(Stored data entries)
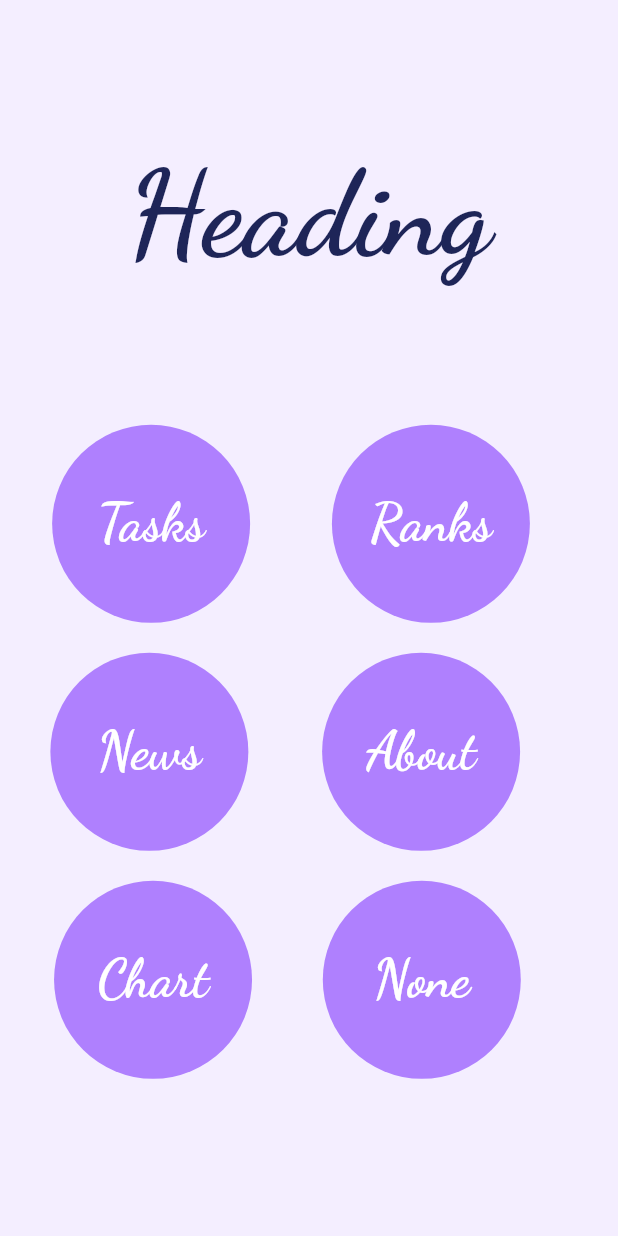
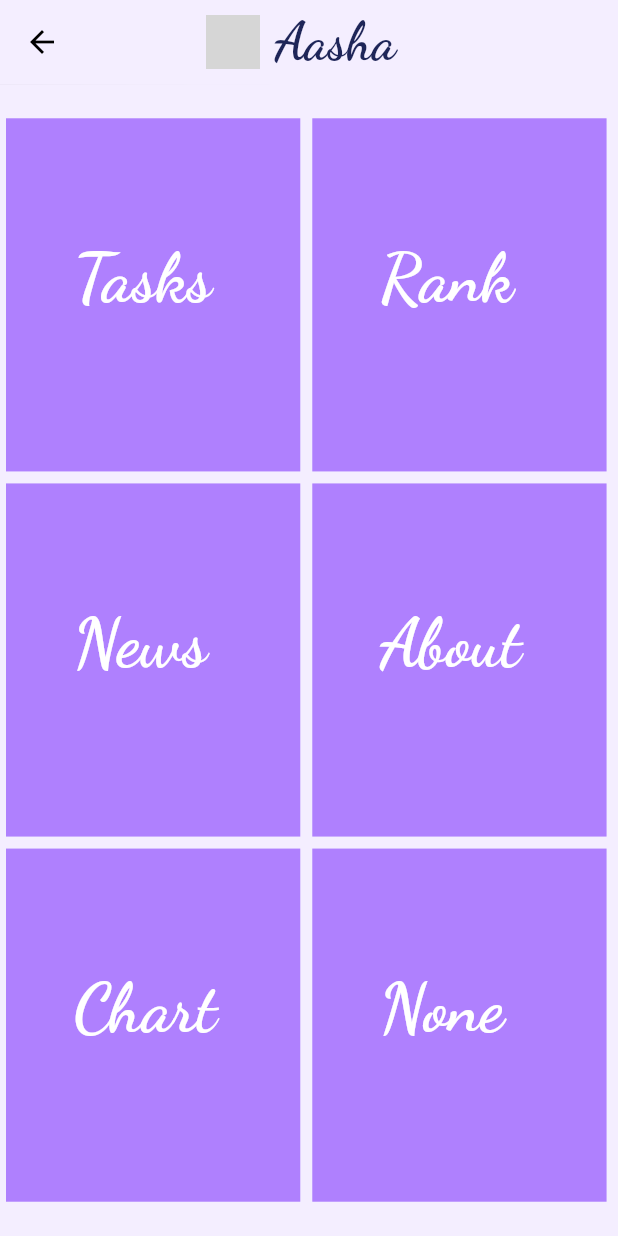
Before and after one commit to Manorama09/Aasha, a Flutter app: the HomeScreen screen opened directly, on a phone screen of 412 x 824 dp. Run offline on Flutter 3.47's test engine with Material 2 defaults, Android fonts, the phone set to English and light mode, and no system bars; our stand-ins replace fl_chart, google_fonts; missing offline and left inert: twitter_api; grey boxes are pictures that could not be loaded.

Commit message:
Modified Home Screen

```diff
--- a/lib/screens/home.dart
+++ b/lib/screens/home.dart
@@ -7,19 +7,21 @@ import 'package:flutter/material.dart';
 import 'package:google_fonts/google_fonts.dart';
 
 class HomeScreen extends StatelessWidget {
-  Widget button(String s) {
+  Widget button(String s, BuildContext context) {
     return Container(
+      width: MediaQuery.of(context).size.width / 2.1,
+      height: MediaQuery.of(context).size.height / 3.5,
       child: Padding(
-        padding: const EdgeInsets.all(45.0),
+        padding: const EdgeInsets.symmetric(horizontal: 45.0, vertical: 80),
         child: Text(s,
             style: GoogleFonts.dancingScript(
                 color: Colors.white,
-                fontSize: 35,
+                fontSize: 45,
                 fontWeight: FontWeight.w700)),
       ),
-      margin: EdgeInsets.all(10.0),
-      decoration:
-          BoxDecoration(color: const Color(0xffAF80FE), shape: BoxShape.circle),
+      margin: EdgeInsets.all(4.0),
+      decoration: BoxDecoration(
+          color: const Color(0xffAF80FE), shape: BoxShape.rectangle),
     );
   }
 
@@ -27,21 +29,35 @@ class HomeScreen extends StatelessWidget {
   Widget build(BuildContext context) {
     return Scaffold(
         backgroundColor: const Color(0xffF4EEFF),
+        appBar: new AppBar(
+          elevation: 0.1,
+          backgroundColor: const Color(0xffF4EEFF),
+          title: Padding(
+            padding: const EdgeInsets.fromLTRB(65, 0, 0, 0),
+            child: Row(children: <Widget>[
+              Container(
+                width: 36,
+                height: 36,
+                child: Image.asset('./images/logo.png'),
+              ),
+              Padding(
+                padding: const EdgeInsets.fromLTRB(10,0,0,0),
+                child: Text("Aasha",
+                    style: GoogleFonts.dancingScript(
+                        color: const Color(0xff1E2558),
+                        fontSize: 35,
+                        fontWeight: FontWeight.w700)),
+              ),
+            ]),
+          ),
+        ),
         body: Center(
           child: Column(
               mainAxisAlignment: MainAxisAlignment.center,
               crossAxisAlignment: CrossAxisAlignment.center,
               children: <Widget>[
-                Text("Heading",
-                    style: GoogleFonts.dancingScript(
-                        color: const Color(0xff1E2558),
-                        fontSize: 80,
-                        fontWeight: FontWeight.w700)),
-                SizedBox(
-                  height: MediaQuery.of(context).size.height / 10,
-                ),
                 Padding(
-                  padding: const EdgeInsets.fromLTRB(10, 0, 0, 0),
+                  padding: const EdgeInsets.fromLTRB(0, 0, 0, 0),
                   child: Row(
                     children: <Widget>[
                       GestureDetector(
@@ -52,7 +68,7 @@ class HomeScreen extends StatelessWidget {
                                 builder: (context) => TasksScreen()),
                           );
                         },
-                        child: button("Tasks"),
+                        child: button("Tasks", context),
                       ),
                       GestureDetector(
                         onTap: () {
@@ -62,13 +78,13 @@ class HomeScreen extends StatelessWidget {
                                 builder: (context) => RanksScreen()),
                           );
                         },
-                        child: button("Ranks"),
+                        child: button("Rank", context),
                       ),
                     ],
                   ),
                 ),
                 Padding(
-                  padding: const EdgeInsets.fromLTRB(10, 0, 0, 0),
+                  padding: const EdgeInsets.fromLTRB(0, 0, 0, 0),
                   child: Row(
                     children: <Widget>[
                       GestureDetector(
@@ -79,7 +95,7 @@ class HomeScreen extends StatelessWidget {
                                 builder: (context) => NewsScreen()),
                           );
                         },
-                        child: button("News"),
+                        child: button("News", context),
                       ),
                       GestureDetector(
                         onTap: () {
@@ -89,13 +105,13 @@ class HomeScreen extends StatelessWidget {
                                 builder: (context) => AboutScreen()),
                           );
                         },
-                        child: button("About"),
+                        child: button("About", context),
                       ),
                     ],
                   ),
                 ),
                 Padding(
-                  padding: const EdgeInsets.fromLTRB(10, 0, 0, 0),
+                  padding: const EdgeInsets.fromLTRB(0, 0, 0, 0),
                   child: Row(
                     children: <Widget>[
                       GestureDetector(
@@ -106,7 +122,7 @@ class HomeScreen extends StatelessWidget {
                                 builder: (context) => LineChartSample2()),
                           );
                         },
-                        child: button("Chart"),
+                        child: button("Chart", context),
                       ),
                       GestureDetector(
                         onTap: () {
@@ -116,7 +132,7 @@ class HomeScreen extends StatelessWidget {
                                 builder: (context) => AboutScreen()),
                           );
                         },
-                        child: button("None"),
+                        child: button("None", context),
                       ),
                     ],
                   ),
```
Also changed, not shown: lib/screens/desc.txt (added, +42 -0 lines).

Instructions for the task
Find how many lines of the preceding data contain "width", and answer with that number only.

Result
2